■ **AIM OF THE TASK**: Go through the lines below. Copy those with "timestamp".

■ **DATA SUPPLIED**:
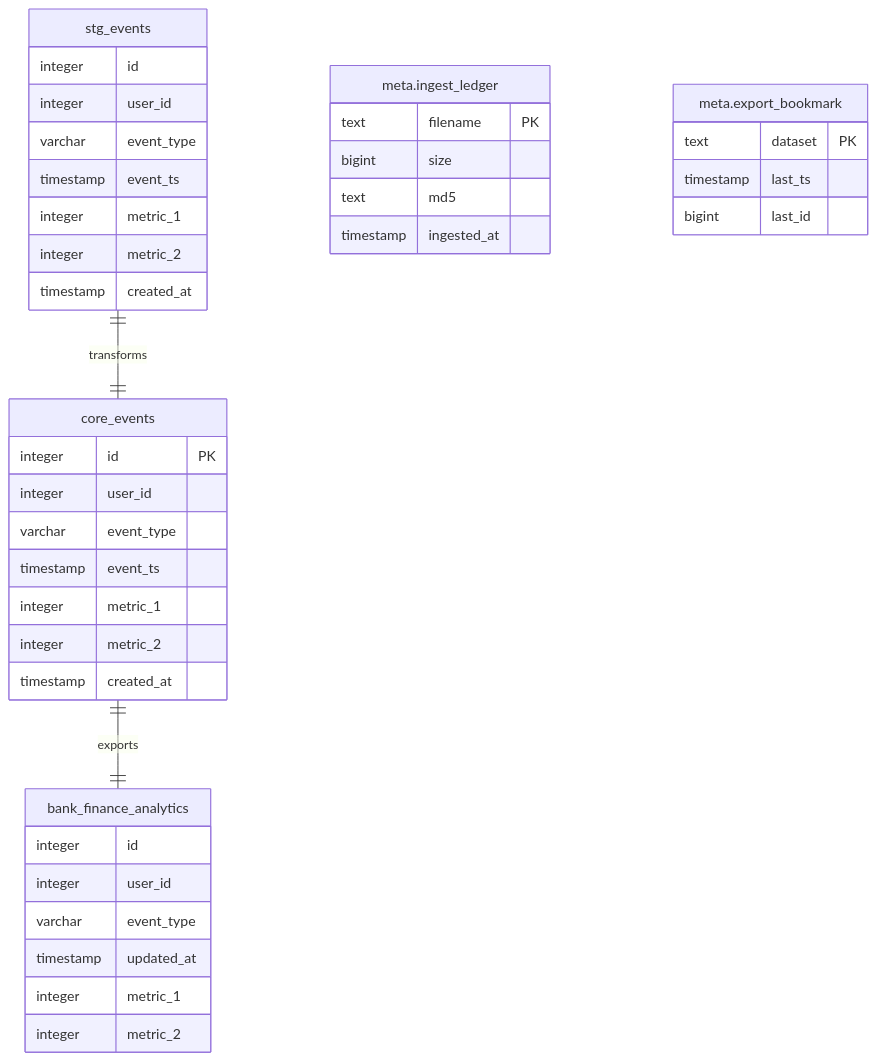
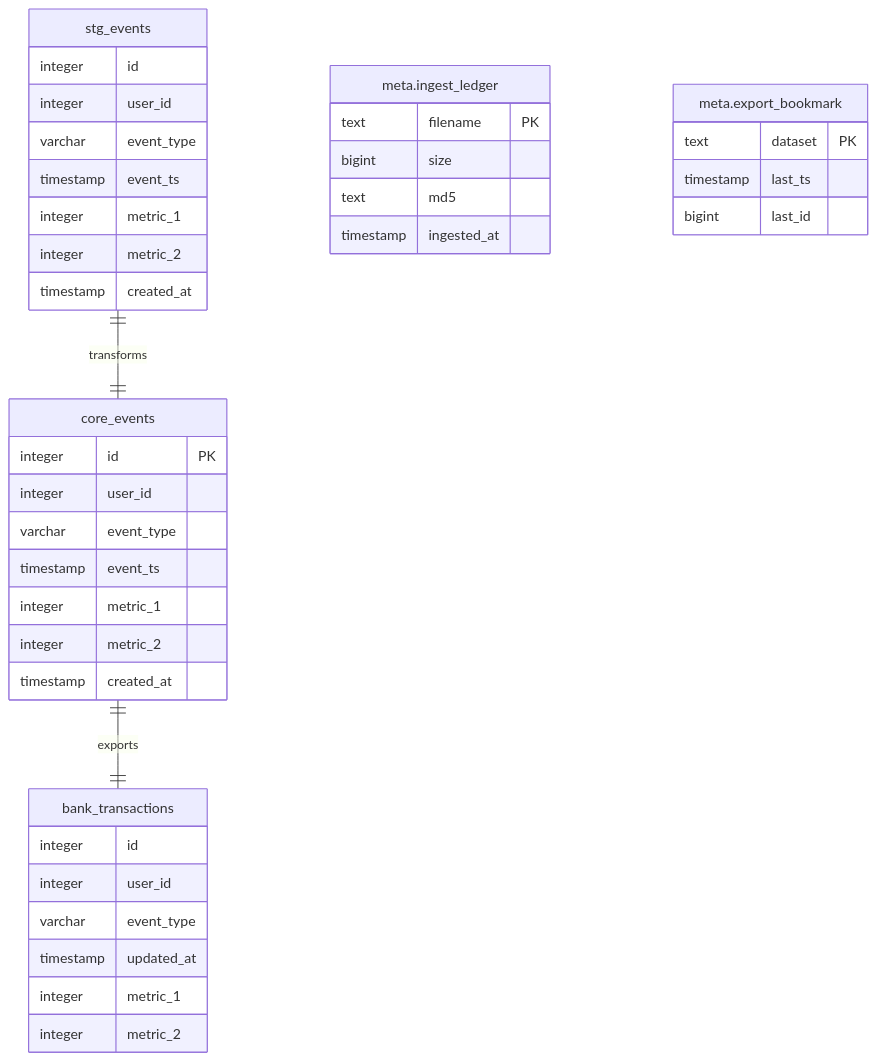
The sixth of 9 diagrams in docs/docs/diagrams.md (criscit/finance-analytics-pipeline), drawn with Mermaid before and after one commit. The commit also changed 22 other files, not shown here.

````diff
--- a/docs/docs/diagrams.md
+++ b/docs/docs/diagrams.md
@@ -153,47 +153,47 @@
 ```mermaid
 erDiagram
     stg_events {
         integer id
         integer user_id
         varchar event_type
         timestamp event_ts
         integer metric_1
         integer metric_2
         timestamp created_at
     }
     
     core_events {
         integer id PK
         integer user_id
         varchar event_type
         timestamp event_ts
         integer metric_1
         integer metric_2
         timestamp created_at
     }
     
-    bank_finance_analytics {
+    bank_transactions{
         integer id
         integer user_id
         varchar event_type
         timestamp updated_at
         integer metric_1
         integer metric_2
     }
     
     meta.ingest_ledger {
         text filename PK
         bigint size
         text md5
         timestamp ingested_at
     }
     
     meta.export_bookmark {
         text dataset PK
         timestamp last_ts
         bigint last_id
     }
     
     stg_events ||--|| core_events : transforms
-    core_events ||--|| bank_finance_analytics : exports
+    core_events ||--|| bank_transactions: exports
 ```
````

■ **WRITTEN RESPONSE**:
         timestamp event_ts
         timestamp created_at
         timestamp event_ts
         timestamp created_at
         timestamp updated_at
         timestamp ingested_at
         timestamp last_ts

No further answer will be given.